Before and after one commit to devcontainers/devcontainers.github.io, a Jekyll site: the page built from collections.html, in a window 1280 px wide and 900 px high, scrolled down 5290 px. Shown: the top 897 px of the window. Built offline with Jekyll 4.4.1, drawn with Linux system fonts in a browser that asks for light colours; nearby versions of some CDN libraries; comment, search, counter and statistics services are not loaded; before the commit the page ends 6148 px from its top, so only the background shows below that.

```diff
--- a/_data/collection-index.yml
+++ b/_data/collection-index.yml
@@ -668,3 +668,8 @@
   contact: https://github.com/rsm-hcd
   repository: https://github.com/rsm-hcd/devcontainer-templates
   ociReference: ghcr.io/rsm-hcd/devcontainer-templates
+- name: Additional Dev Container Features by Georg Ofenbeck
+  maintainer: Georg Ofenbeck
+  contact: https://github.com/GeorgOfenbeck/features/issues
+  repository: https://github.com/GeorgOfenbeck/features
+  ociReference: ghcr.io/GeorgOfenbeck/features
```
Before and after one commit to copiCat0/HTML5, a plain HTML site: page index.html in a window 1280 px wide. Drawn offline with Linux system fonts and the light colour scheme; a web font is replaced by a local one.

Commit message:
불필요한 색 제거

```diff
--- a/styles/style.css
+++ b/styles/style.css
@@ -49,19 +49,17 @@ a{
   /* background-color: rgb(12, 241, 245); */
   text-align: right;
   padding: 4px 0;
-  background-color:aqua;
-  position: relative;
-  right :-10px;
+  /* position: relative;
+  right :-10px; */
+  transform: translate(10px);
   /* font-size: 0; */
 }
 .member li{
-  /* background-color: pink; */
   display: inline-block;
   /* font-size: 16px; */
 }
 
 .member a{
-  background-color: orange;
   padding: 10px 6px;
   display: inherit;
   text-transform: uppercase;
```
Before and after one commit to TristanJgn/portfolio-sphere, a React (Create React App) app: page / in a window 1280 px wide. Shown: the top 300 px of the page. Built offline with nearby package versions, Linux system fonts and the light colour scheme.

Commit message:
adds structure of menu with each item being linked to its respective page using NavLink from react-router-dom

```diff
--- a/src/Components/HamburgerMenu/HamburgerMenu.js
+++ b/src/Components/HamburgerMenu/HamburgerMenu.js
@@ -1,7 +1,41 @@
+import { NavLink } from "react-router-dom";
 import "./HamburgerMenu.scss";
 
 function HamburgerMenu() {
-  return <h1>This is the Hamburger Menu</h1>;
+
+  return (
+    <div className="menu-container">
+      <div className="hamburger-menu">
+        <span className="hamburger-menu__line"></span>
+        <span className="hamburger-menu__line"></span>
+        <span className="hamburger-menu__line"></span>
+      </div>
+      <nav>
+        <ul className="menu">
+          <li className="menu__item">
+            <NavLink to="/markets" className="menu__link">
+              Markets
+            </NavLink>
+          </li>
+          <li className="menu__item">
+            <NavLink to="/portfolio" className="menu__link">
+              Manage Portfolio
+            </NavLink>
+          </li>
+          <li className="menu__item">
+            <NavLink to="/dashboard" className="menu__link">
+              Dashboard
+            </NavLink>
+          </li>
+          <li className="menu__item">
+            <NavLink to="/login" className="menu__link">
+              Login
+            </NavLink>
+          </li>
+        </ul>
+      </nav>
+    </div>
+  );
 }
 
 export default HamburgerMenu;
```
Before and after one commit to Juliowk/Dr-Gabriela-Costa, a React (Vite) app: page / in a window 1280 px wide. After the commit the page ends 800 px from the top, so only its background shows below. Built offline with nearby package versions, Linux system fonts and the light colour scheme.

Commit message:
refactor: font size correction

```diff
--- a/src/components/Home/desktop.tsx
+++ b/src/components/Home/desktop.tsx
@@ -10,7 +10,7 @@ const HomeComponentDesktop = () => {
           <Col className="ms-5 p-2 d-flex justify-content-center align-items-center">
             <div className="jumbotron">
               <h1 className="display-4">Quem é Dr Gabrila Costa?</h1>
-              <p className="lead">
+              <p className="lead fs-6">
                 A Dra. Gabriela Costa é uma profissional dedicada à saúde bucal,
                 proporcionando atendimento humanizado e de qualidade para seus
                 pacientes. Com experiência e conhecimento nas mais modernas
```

Work to complete:
If a line of the records above holds the word "fonts", show it.

Final answer:
Before and after one commit to devcontainers/devcontainers.github.io, a Jekyll site: the page built from collections.html, in a window 1280 px wide and 900 px high, scrolled down 5290 px. Shown: the top 897 px of the window. Built offline with Jekyll 4.4.1, drawn with Linux system fonts in a browser that asks for light colours; nearby versions of some CDN libraries; comment, search, counter and statistics services are not loaded; before the commit the page ends 6148 px from its top, so only the background shows below that.
Before and after one commit to copiCat0/HTML5, a plain HTML site: page index.html in a window 1280 px wide. Drawn offline with Linux system fonts and the light colour scheme; a web font is replaced by a local one.
Before and after one commit to TristanJgn/portfolio-sphere, a React (Create React App) app: page / in a window 1280 px wide. Shown: the top 300 px of the page. Built offline with nearby package versions, Linux system fonts and the light colour scheme.
Before and after one commit to Juliowk/Dr-Gabriela-Costa, a React (Vite) app: page / in a window 1280 px wide. After the commit the page ends 800 px from the top, so only its background shows below. Built offline with nearby package versions, Linux system fonts and the light colour scheme.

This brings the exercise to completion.